Every month, at the end of your menstrual cycle. Even if you’ve had a mastectomy you should feel and examine the scar.

If you don’t have a menstrual cycle – due to hysterectomy or menopause – do it on the same day every month. Men should also do these once a month.

Read more: What causes period pain?

4. Why should I do a breast self-exam?

There is no symptom that can reliably diagnose breast cancer, nor any symptom that is reliably not concerning. A breast self-exam is the best way to educate yourself and become aware of what feels “normal” for your body. Regular breast self-exams make it more likely that you’ll seek help if you detect any abnormalities. All abnormalities should be investigated, but remember that 9 out of 10 will not be cancer.

5. What if I spot something?

See your doctor or gynaecologist, or visit a clinic or hospital as soon as possible.

Watch this:

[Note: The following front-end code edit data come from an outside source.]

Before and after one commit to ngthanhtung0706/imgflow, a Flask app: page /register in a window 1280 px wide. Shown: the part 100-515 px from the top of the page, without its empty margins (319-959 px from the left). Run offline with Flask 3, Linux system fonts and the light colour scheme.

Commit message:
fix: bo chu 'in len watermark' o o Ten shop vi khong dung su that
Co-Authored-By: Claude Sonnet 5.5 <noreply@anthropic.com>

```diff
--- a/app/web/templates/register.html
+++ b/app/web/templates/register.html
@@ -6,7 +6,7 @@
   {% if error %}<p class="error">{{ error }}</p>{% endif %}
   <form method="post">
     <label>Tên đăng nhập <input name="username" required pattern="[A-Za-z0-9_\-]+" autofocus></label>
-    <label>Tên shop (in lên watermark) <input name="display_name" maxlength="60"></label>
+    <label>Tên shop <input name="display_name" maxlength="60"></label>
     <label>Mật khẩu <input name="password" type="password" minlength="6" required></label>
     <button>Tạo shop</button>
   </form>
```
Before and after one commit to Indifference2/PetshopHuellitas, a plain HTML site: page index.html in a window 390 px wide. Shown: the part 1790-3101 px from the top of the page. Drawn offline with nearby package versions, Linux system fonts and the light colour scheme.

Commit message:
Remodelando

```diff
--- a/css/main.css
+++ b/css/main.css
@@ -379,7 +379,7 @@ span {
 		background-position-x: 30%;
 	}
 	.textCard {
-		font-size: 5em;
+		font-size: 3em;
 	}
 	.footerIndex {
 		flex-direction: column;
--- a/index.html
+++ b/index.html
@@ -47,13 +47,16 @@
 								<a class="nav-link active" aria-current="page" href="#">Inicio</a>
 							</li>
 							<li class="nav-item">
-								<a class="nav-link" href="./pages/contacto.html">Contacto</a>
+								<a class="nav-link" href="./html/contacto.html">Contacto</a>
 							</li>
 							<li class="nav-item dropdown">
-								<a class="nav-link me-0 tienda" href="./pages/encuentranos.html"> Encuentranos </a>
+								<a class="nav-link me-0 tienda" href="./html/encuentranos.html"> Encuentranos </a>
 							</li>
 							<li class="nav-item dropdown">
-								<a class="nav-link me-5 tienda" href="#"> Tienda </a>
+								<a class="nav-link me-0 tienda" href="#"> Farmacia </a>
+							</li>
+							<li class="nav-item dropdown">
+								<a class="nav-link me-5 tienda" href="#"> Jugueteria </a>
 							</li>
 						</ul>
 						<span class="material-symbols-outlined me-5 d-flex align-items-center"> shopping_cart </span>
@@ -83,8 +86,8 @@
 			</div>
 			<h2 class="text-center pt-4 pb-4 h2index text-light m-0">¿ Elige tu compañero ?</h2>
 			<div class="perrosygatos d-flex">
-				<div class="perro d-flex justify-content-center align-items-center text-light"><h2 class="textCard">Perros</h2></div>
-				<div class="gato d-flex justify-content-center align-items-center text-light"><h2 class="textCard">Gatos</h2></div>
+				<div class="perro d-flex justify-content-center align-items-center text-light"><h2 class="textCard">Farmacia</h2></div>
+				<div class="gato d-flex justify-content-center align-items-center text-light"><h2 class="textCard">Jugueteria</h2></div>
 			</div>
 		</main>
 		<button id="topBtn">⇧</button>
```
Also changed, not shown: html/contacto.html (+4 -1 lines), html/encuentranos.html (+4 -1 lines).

• What would you do? Fatima Sherazi was diagnosed with breast cancer a week after she found out she was pregnant. This is what she did.
• Pink stilettos: See what breast cancer survivor Cheryl de Wit did on her last day of chemo and how she learnt to live minute by minute.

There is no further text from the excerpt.